If you want to inspect your own cooling system, check the belts and hoses first. They are the number one cause of overheating problems. Just make sure the engine is turned off before you start. Look for cracks, bulges, splits, hardness, or sponginess on hoses. Squeeze them between your fingers. They should feel firm and pliant. Replace hoses that are mushy or overly soft.

Drive belts generally last longer than hoses, but they don't last forever. Most maintenance schedules suggest replacement of these vital underhood parts between 40,000 and 60,000 miles and finicky mechanics suggest replacement every two years or 40,000 miles. The two-year rule is important; many of the new composite drive belts don't exhibit any signs of fatigue until they fail. You won't be able to tell whether the belt is in good condition by looking at the part that faces out. Grab the belt with your fingers and twist it so the underside shows. Look for glazed sidewalls, cracks, fraying or missing chunks. Check for missing or cracking ribs on ribbed drive belts.

It is also a good idea to have the belt tension checked. Improper belt tension is a primary cause of belt failure. If the belt is too loose, it won't drive the alternator or water pump and will wear prematurely. A belt that is too tight tends to crack on the underside and puts additional strain on the alternator and water pump.

A properly adjusted fan belt should flex about 3/4 of an inch when pressed in between the pulleys with the thumb. Serpentine and ribbed drive belts may not flex this much. You’ll need a special gauge for this job, so have a mechanic do the check.

As for the coolant, have it changed every two years or 15,000 miles. Coolant, a mixture of ethylene glycol and water, breaks down with age, picks up contaminants that cause sludge, and becomes acidic. Have your mechanic check the condition of the coolant, radiator, and heater core. I don't advise doing this yourself because coolant is an environmentally hazardous substance. It pollutes the water table and is poisonous to people and animals. Your mechanic has special tools and procedures for changing coolant.
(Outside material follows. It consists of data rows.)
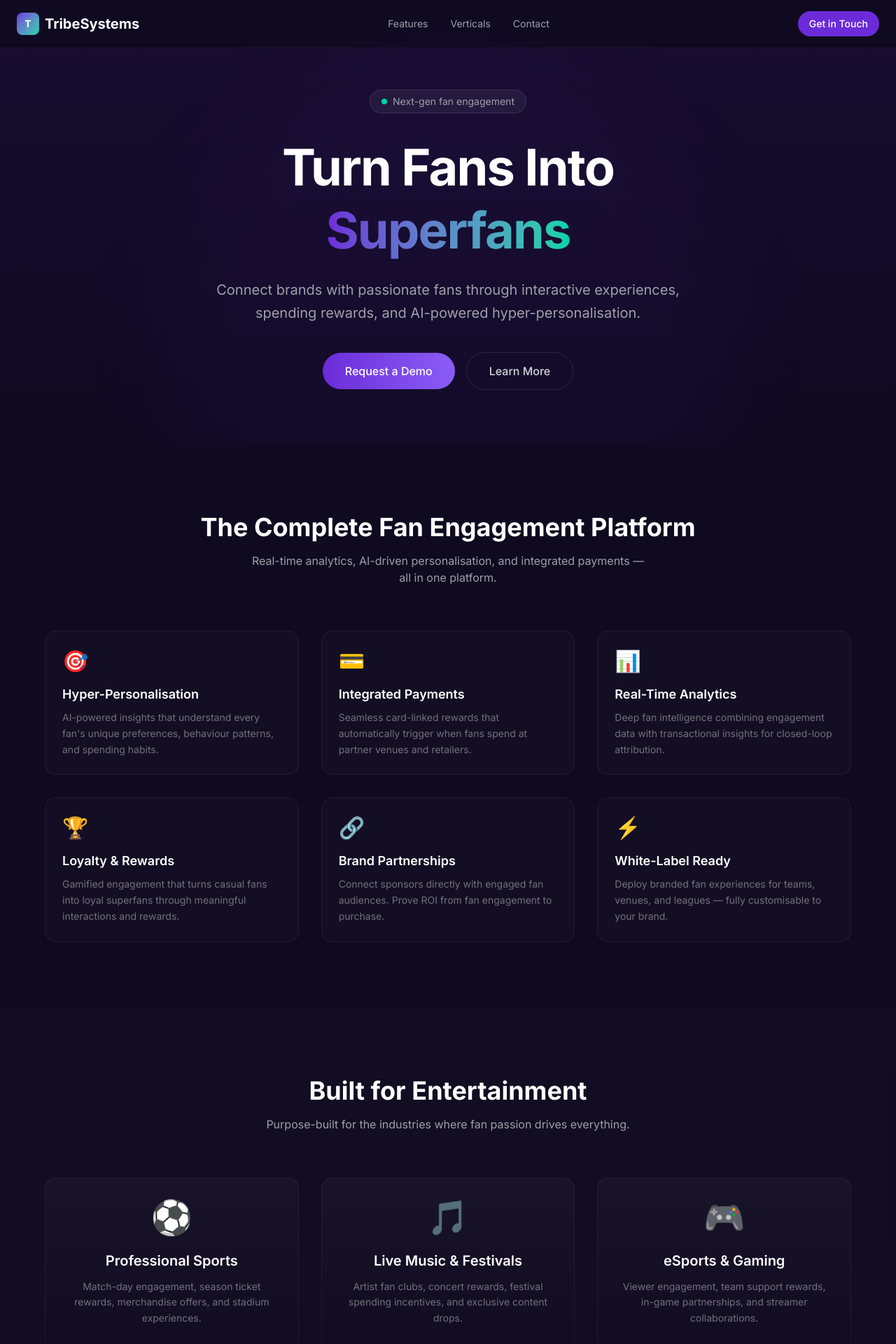
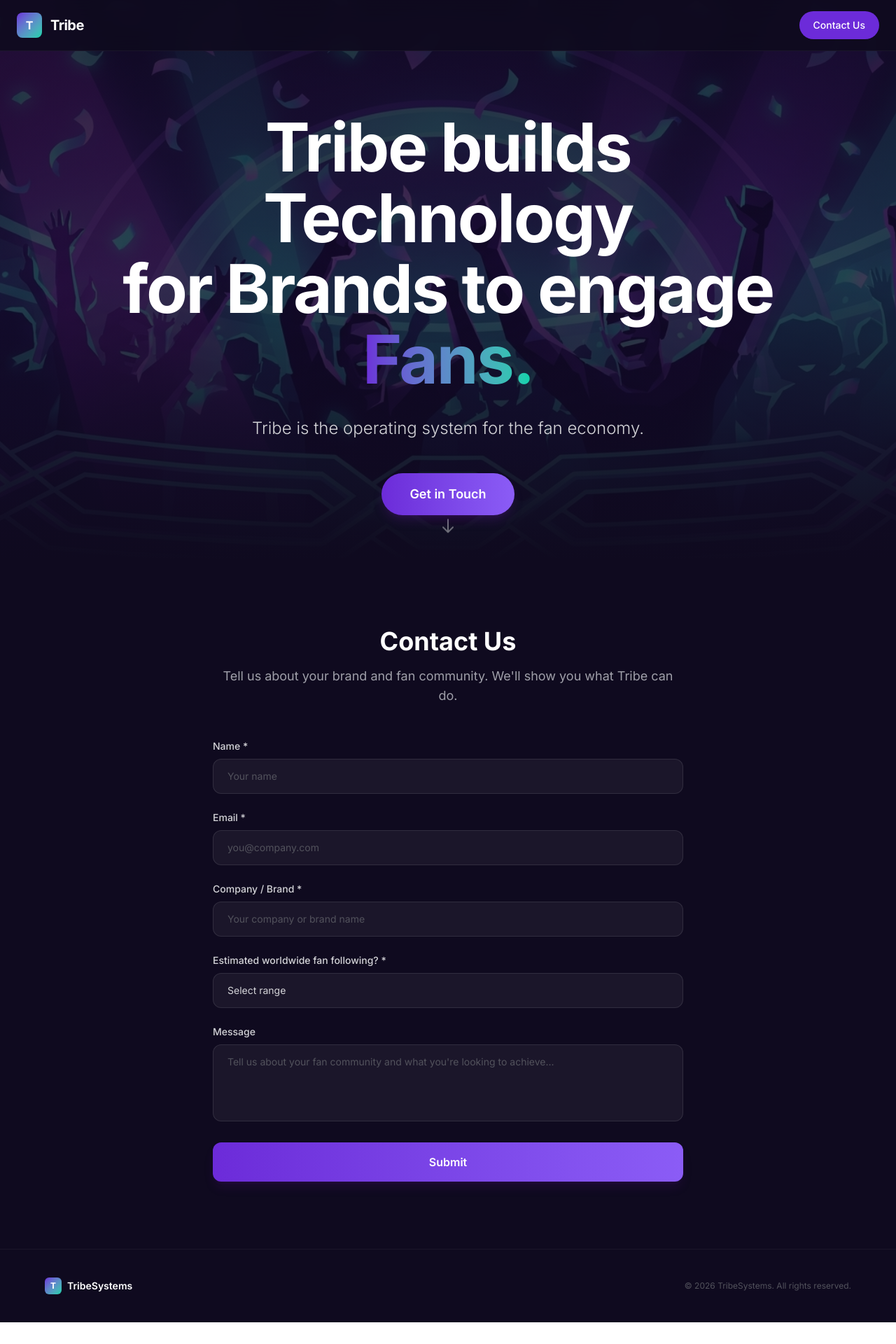
Before and after one commit to metagineers/tribesystems, a Next.js app: page / in a window 1280 px wide. Shown: the top 1920 px of the page at 70% size. After the commit the page ends 1889 px from the top, so only its background shows below. Built offline with nearby package versions, Linux system fonts and the light colour scheme.

Commit message:
feat: one-pager with hero image, contact form, Richard's copy

```diff
--- a/src/app/page.tsx
+++ b/src/app/page.tsx
@@ -1,205 +1,203 @@
 "use client";
 
 import { useState } from "react";
+import Image from "next/image";
 
 export default function Home() {
-  const [email, setEmail] = useState("");
+  const [form, setForm] = useState({
+    name: "",
+    email: "",
+    company: "",
+    fanFollowing: "",
+    message: "",
+  });
+  const [submitted, setSubmitted] = useState(false);
+
+  const handleSubmit = (e: React.FormEvent) => {
+    e.preventDefault();
+    // For now, open mailto. Replace with proper form handler later.
+    const body = `Name: ${form.name}%0AEmail: ${form.email}%0ACompany: ${form.company}%0AEstimated Fan Following: ${form.fanFollowing}%0AMessage: ${form.message}`;
+    window.location.href = `mailto:hello@tribesystems.io?subject=Contact from ${form.company}&body=${body}`;
+    setSubmitted(true);
+  };
 
   return (
     <div className="min-h-screen bg-[#0F0A1F] text-white">
       {/* Navigation */}
-      <nav className="fixed top-0 w-full z-50 bg-[#0F0A1F]/80 backdrop-blur-lg border-b border-white/5">
+      <nav className="fixed top-0 w-full z-50 bg-[#0F0A1F]/90 backdrop-blur-lg border-b border-white/5">
         <div className="max-w-7xl mx-auto px-6 py-4 flex items-center justify-between">
-          <div className="flex items-center gap-2">
-            <div className="w-8 h-8 rounded-lg bg-gradient-to-br from-[#6C2BD9] to-[#00D4AA] flex items-center justify-center">
-              <span className="text-white font-bold text-sm">T</span>
+          <div className="flex items-center gap-3">
+            <div className="w-9 h-9 rounded-lg bg-gradient-to-br from-[#6C2BD9] to-[#00D4AA] flex items-center justify-center">
+              <span className="text-white font-bold text-base">T</span>
             </div>
-            <span className="text-xl font-bold">TribeSystems</span>
-          </div>
-          <div className="hidden md:flex items-center gap-8 text-sm text-zinc-400">
-            <a href="#features" className="hover:text-white transition">Features</a>
-            <a href="#verticals" className="hover:text-white transition">Verticals</a>
-            <a href="#contact" className="hover:text-white transition">Contact</a>
+            <span className="text-xl font-bold tracking-tight">Tribe</span>
           </div>
           <a
             href="#contact"
-            className="hidden md:inline-flex px-4 py-2 rounded-full bg-[#6C2BD9] hover:bg-[#8B5CF6] transition text-sm font-medium"
+            className="px-5 py-2.5 rounded-full bg-[#6C2BD9] hover:bg-[#8B5CF6] transition text-sm font-medium"
           >
-            Get in Touch
+            Contact Us
           </a>
         </div>
       </nav>
 
       {/* Hero */}
-      <section className="relative pt-32 pb-20 px-6 overflow-hidden">
-        <div className="absolute inset-0 bg-gradient-to-b from-[#6C2BD9]/10 to-transparent" />
-        <div className="absolute top-20 left-1/2 -translate-x-1/2 w-[800px] h-[800px] rounded-full bg-[#6C2BD9]/5 blur-3xl" />
-        <div className="max-w-5xl mx-auto text-center relative z-10">
-          <div className="inline-flex items-center gap-2 px-4 py-1.5 rounded-full bg-white/5 border border-white/10 text-sm text-zinc-400 mb-8">
-            <span className="w-2 h-2 rounded-full bg-[#00D4AA] animate-pulse" />
-            Next-gen fan engagement
+      <section className="relative min-h-screen flex items-center justify-center overflow-hidden">
+        {/* Background image */}
+        <div className="absolute inset-0">
+          <Image
+            src="/hero.jpg"
+            alt="Fans celebrating"
+            fill
+            className="object-cover opacity-40"
+            priority
+          />
+          <div className="absolute inset-0 bg-gradient-to-b from-[#0F0A1F]/60 via-[#0F0A1F]/40 to-[#0F0A1F]" />
         </div>
-          <h1 className="text-5xl md:text-7xl font-bold leading-tight tracking-tight mb-6">
-            Turn Fans Into
-            <br />
+
+        {/* Content */}
+        <div className="relative z-10 max-w-5xl mx-auto px-6 text-center pt-24">
+          <h1 className="text-5xl md:text-7xl lg:text-8xl font-bold leading-[1.05] tracking-tight mb-8">
+            <span className="block">Tribe builds Technology</span>
+            <span className="block">for Brands to engage{" "}
               <span className="bg-gradient-to-r from-[#6C2BD9] to-[#00D4AA] bg-clip-text text-transparent">
-              Superfans
+                Fans.
+              </span>
             </span>
           </h1>
-          <p className="text-lg md:text-xl text-zinc-400 max-w-2xl mx-auto mb-10 leading-relaxed">
-            Connect brands with passionate fans through interactive experiences,
-            spending rewards, and AI-powered hyper-personalisation.
+          <p className="text-xl md:text-2xl text-zinc-300 max-w-2xl mx-auto mb-12 font-light">
+            Tribe is the operating system for the fan economy.
           </p>
-          <div className="flex flex-col sm:flex-row items-center justify-center gap-4">
           <a
             href="#contact"
-              className="px-8 py-3.5 rounded-full bg-gradient-to-r from-[#6C2BD9] to-[#8B5CF6] hover:opacity-90 transition font-medium text-base"
+            className="inline-flex px-10 py-4 rounded-full bg-gradient-to-r from-[#6C2BD9] to-[#8B5CF6] hover:opacity-90 transition font-semibold text-lg shadow-lg shadow-purple-900/30"
           >
-              Request a Demo
-            </a>
-            <a
-              href="#features"
-              className="px-8 py-3.5 rounded-full border border-white/10 hover:border-white/20 transition font-medium text-base text-zinc-300"
-            >
-              Learn More
+            Get in Touch
           </a>
         </div>
+
+        {/* Scroll indicator */}
+        <div className="absolute bottom-8 left-1/2 -translate-x-1/2 animate-bounce">
+          <svg className="w-6 h-6 text-zinc-500" fill="none" stroke="currentColor" viewBox="0 0 24 24">
+            <path strokeLinecap="round" strokeLinejoin="round" strokeWidth={2} d="M19 14l-7 7m0 0l-7-7m7 7V3" />
+          </svg>
         </div>
       </section>
 
-      {/* Features */}
-      <section id="features" className="py-24 px-6">
-        <div className="max-w-6xl mx-auto">
-          <div className="text-center mb-16">
-            <h2 className="text-3xl md:text-4xl font-bold mb-4">
-              The Complete Fan Engagement Platform
-            </h2>
-            <p className="text-zinc-400 max-w-xl mx-auto">
-              Real-time analytics, AI-driven personalisation, and integrated payments — all in one platform.
+      {/* Contact Form */}
+      <section id="contact" className="py-24 px-6">
+        <div className="max-w-2xl mx-auto">
+          <div className="text-center mb-12">
+            <h2 className="text-3xl md:text-4xl font-bold mb-4">Contact Us</h2>
+            <p className="text-zinc-400 text-lg">
+              Tell us about your brand and fan community. We&apos;ll show you what Tribe can do.
             </p>
           </div>
-          <div className="grid md:grid-cols-3 gap-8">
-            {[
-              {
-                icon: "🎯",
-                title: "Hyper-Personalisation",
-                desc: "AI-powered insights that understand every fan's unique preferences, behaviour patterns, and spending habits.",
-              },
-              {
-                icon: "💳",
-                title: "Integrated Payments",
-                desc: "Seamless card-linked rewards that automatically trigger when fans spend at partner venues and retailers.",
-              },
-              {
-                icon: "📊",
-                title: "Real-Time Analytics",
-                desc: "Deep fan intelligence combining engagement data with transactional insights for closed-loop attribution.",
-              },
-              {
-                icon: "🏆",
-                title: "Loyalty & Rewards",
-                desc: "Gamified engagement that turns casual fans into loyal superfans through meaningful interactions and rewards.",
-              },
-              {
-                icon: "🔗",
-                title: "Brand Partnerships",
-                desc: "Connect sponsors directly with engaged fan audiences. Prove ROI from fan engagement to purchase.",
-              },
-              {
-                icon: "⚡",
-                title: "White-Label Ready",
-                desc: "Deploy branded fan experiences for teams, venues, and leagues — fully customisable to your brand.",
-              },
-            ].map((feature, i) => (
-              <div
-                key={i}
-                className="p-6 rounded-2xl bg-white/[0.02] border border-white/5 hover:border-[#6C2BD9]/30 transition group"
+
+          {submitted ? (
+            <div className="text-center py-16 rounded-2xl bg-white/[0.02] border border-white/10">
+              <div className="text-5xl mb-4">🎉</div>
+              <h3 className="text-2xl font-semibold mb-2">Thanks!</h3>
+              <p className="text-zinc-400">We&apos;ll be in touch shortly.</p>
+            </div>
+          ) : (
+            <form onSubmit={handleSubmit} className="space-y-6">
+              {/* Name */}
+              <div>
+                <label htmlFor="name" className="block text-sm font-medium text-zinc-300 mb-2">
+                  Name *
+                </label>
+                <input
+                  id="name"
+                  type="text"
+                  required
+                  value={form.name}
+                  onChange={(e) => setForm({ ...form, name: e.target.value })}
+                  className="w-full px-5 py-3.5 rounded-xl bg-white/5 border border-white/10 focus:border-[#6C2BD9] focus:outline-none focus:ring-1 focus:ring-[#6C2BD9] text-sm placeholder:text-zinc-600 transition"
+                  placeholder="Your name"
+                />
+              </div>
+
+              {/* Email */}
+              <div>
+                <label htmlFor="email" className="block text-sm font-medium text-zinc-300 mb-2">
+                  Email *
+                </label>
+                <input
+                  id="email"
+                  type="email"
+                  required
+                  value={form.email}
+                  onChange={(e) => setForm({ ...form, email: e.target.value })}
+                  className="w-full px-5 py-3.5 rounded-xl bg-white/5 border border-white/10 focus:border-[#6C2BD9] focus:outline-none focus:ring-1 focus:ring-[#6C2BD9] text-sm placeholder:text-zinc-600 transition"
+                  placeholder="you@company.com"
+                />
+              </div>
+
+              {/* Company */}
+              <div>
+                <label htmlFor="company" className="block text-sm font-medium text-zinc-300 mb-2">
+                  Company / Brand *
+                </label>
+                <input
+                  id="company"
+                  type="text"
+                  required
+                  value={form.company}
+                  onChange={(e) => setForm({ ...form, company: e.target.value })}
+                  className="w-full px-5 py-3.5 rounded-xl bg-white/5 border border-white/10 focus:border-[#6C2BD9] focus:outline-none focus:ring-1 focus:ring-[#6C2BD9] text-sm placeholder:text-zinc-600 transition"
+                  placeholder="Your company or brand name"
+                />
+              </div>
+
+              {/* Estimated Fan Following */}
+              <div>
+                <label htmlFor="fanFollowing" className="block text-sm font-medium text-zinc-300 mb-2">
+                  Estimated worldwide fan following? *
+                </label>
+                <select
+                  id="fanFollowing"
+                  required
+                  value={form.fanFollowing}
+                  onChange={(e) => setForm({ ...form, fanFollowing: e.target.value })}
+                  className="w-full px-5 py-3.5 rounded-xl bg-white/5 border border-white/10 focus:border-[#6C2BD9] focus:outline-none focus:ring-1 focus:ring-[#6C2BD9] text-sm text-zinc-300 transition appearance-none cursor-pointer"
                 >
-                <div className="text-3xl mb-4">{feature.icon}</div>
-                <h3 className="text-lg font-semibold mb-2 group-hover:text-[#00D4AA] transition">
-                  {feature.title}
-                </h3>
-                <p className="text-sm text-zinc-500 leading-relaxed">{feature.desc}</p>
+                  <option value="" className="bg-[#0F0A1F]">Select range</option>
+                  <option value="under-100k" className="bg-[#0F0A1F]">Under 100,000</option>
+                  <option value="100k-1m" className="bg-[#0F0A1F]">100,000 – 1,000,000</option>
+                  <option value="above-1m" className="bg-[#0F0A1F]">Above 1 million</option>
+                </select>
               </div>
-            ))}
+
+              {/* Message */}
+              <div>
+                <label htmlFor="message" className="block text-sm font-medium text-zinc-300 mb-2">
+                  Message
+                </label>
+                <textarea
+                  id="message"
+                  rows={4}
+                  value={form.message}
+                  onChange={(e) => setForm({ ...form, message: e.target.value })}
+                  className="w-full px-5 py-3.5 rounded-xl bg-white/5 border border-white/10 focus:border-[#6C2BD9] focus:outline-none focus:ring-1 focus:ring-[#6C2BD9] text-sm placeholder:text-zinc-600 transition resize-none"
+                  placeholder="Tell us about your fan community and what you're looking to achieve..."
+                />
               </div>
-        </div>
-      </section>
 
-      {/* Verticals */}
-      <section id="verticals" className="py-24 px-6 bg-white/[0.01]">
-        <div className="max-w-6xl mx-auto">
-          <div className="text-center mb-16">
-            <h2 className="text-3xl md:text-4xl font-bold mb-4">Built for Entertainment</h2>
-            <p className="text-zinc-400 max-w-xl mx-auto">
-              Purpose-built for the industries where fan passion drives everything.
-            </p>
-          </div>
-          <div className="grid md:grid-cols-3 gap-8">
-            {[
-              {
-                icon: "⚽",
-                title: "Professional Sports",
-                desc: "Match-day engagement, season ticket rewards, merchandise offers, and stadium experiences.",
-              },
-              {
-                icon: "🎵",
-                title: "Live Music & Festivals",
-                desc: "Artist fan clubs, concert rewards, festival spending incentives, and exclusive content drops.",
-              },
-              {
-                icon: "🎮",
-                title: "eSports & Gaming",
-                desc: "Viewer engagement, team support rewards, in-game partnerships, and streamer collaborations.",
-              },
-            ].map((vertical, i) => (
-              <div
-                key={i}
-                className="p-8 rounded-2xl bg-gradient-to-b from-white/[0.03] to-transparent border border-white/5 text-center"
-              >
-                <div className="text-5xl mb-6">{vertical.icon}</div>
-                <h3 className="text-xl font-semibold mb-3">{vertical.title}</h3>
-                <p className="text-sm text-zinc-500 leading-relaxed">{vertical.desc}</p>
-              </div>
-            ))}
-          </div>
-        </div>
-      </section>
-
-      {/* Contact */}
-      <section id="contact" className="py-24 px-6">
-        <div className="max-w-xl mx-auto text-center">
-          <h2 className="text-3xl md:text-4xl font-bold mb-4">Let&apos;s Talk</h2>
-          <p className="text-zinc-400 mb-10">
-            Ready to transform your fan engagement? Get in touch and we&apos;ll show you what&apos;s possible.
-          </p>
-          <form
-            onSubmit={(e) => {
-              e.preventDefault();
-              window.location.href = `mailto:hello@tribesystems.io?subject=Demo Request&body=Email: ${email}`;
-            }}
-            className="flex flex-col sm:flex-row gap-3"
-          >
-            <input
-              type="email"
-              value={email}
-              onChange={(e) => setEmail(e.target.value)}
-              placeholder="your@email.com"
-              className="flex-1 px-5 py-3.5 rounded-full bg-white/5 border border-white/10 focus:border-[#6C2BD9] focus:outline-none text-sm placeholder:text-zinc-600"
-              required
-            />
+              {/* Submit */}
               <button
                 type="submit"
-              className="px-8 py-3.5 rounded-full bg-gradient-to-r from-[#6C2BD9] to-[#8B5CF6] hover:opacity-90 transition font-medium text-sm whitespace-nowrap"
+                className="w-full py-4 rounded-xl bg-gradient-to-r from-[#6C2BD9] to-[#8B5CF6] hover:opacity-90 transition font-semibold text-base shadow-lg shadow-purple-900/20"
               >
-              Request Demo
+                Submit
               </button>
             </form>
+          )}
         </div>
       </section>
 
       {/* Footer */}
-      <footer className="py-12 px-6 border-t border-white/5">
+      <footer className="py-10 px-6 border-t border-white/5">
         <div className="max-w-6xl mx-auto flex flex-col md:flex-row items-center justify-between gap-4">
           <div className="flex items-center gap-2">
             <div className="w-6 h-6 rounded-md bg-gradient-to-br from-[#6C2BD9] to-[#00D4AA] flex items-center justify-center">
@@ -210,11 +208,6 @@
           <p className="text-xs text-zinc-600">
             © {new Date().getFullYear()} TribeSystems. All rights reserved.
           </p>
-          <div className="flex gap-6 text-xs text-zinc-500">
-            <a href="https://tribesystems.ai" className="hover:text-white transition">
-              tribesystems.ai
-            </a>
-          </div>
         </div>
       </footer>
     </div>
```
Also changed, not shown: public/hero.jpg (added). Lines whose indentation alone changed are shown as unchanged.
In any case, when the coolant is replaced, have the mechanic back flush the system to remove scale, corrosion, and mineral deposits that build up over time and rob the system of efficiency.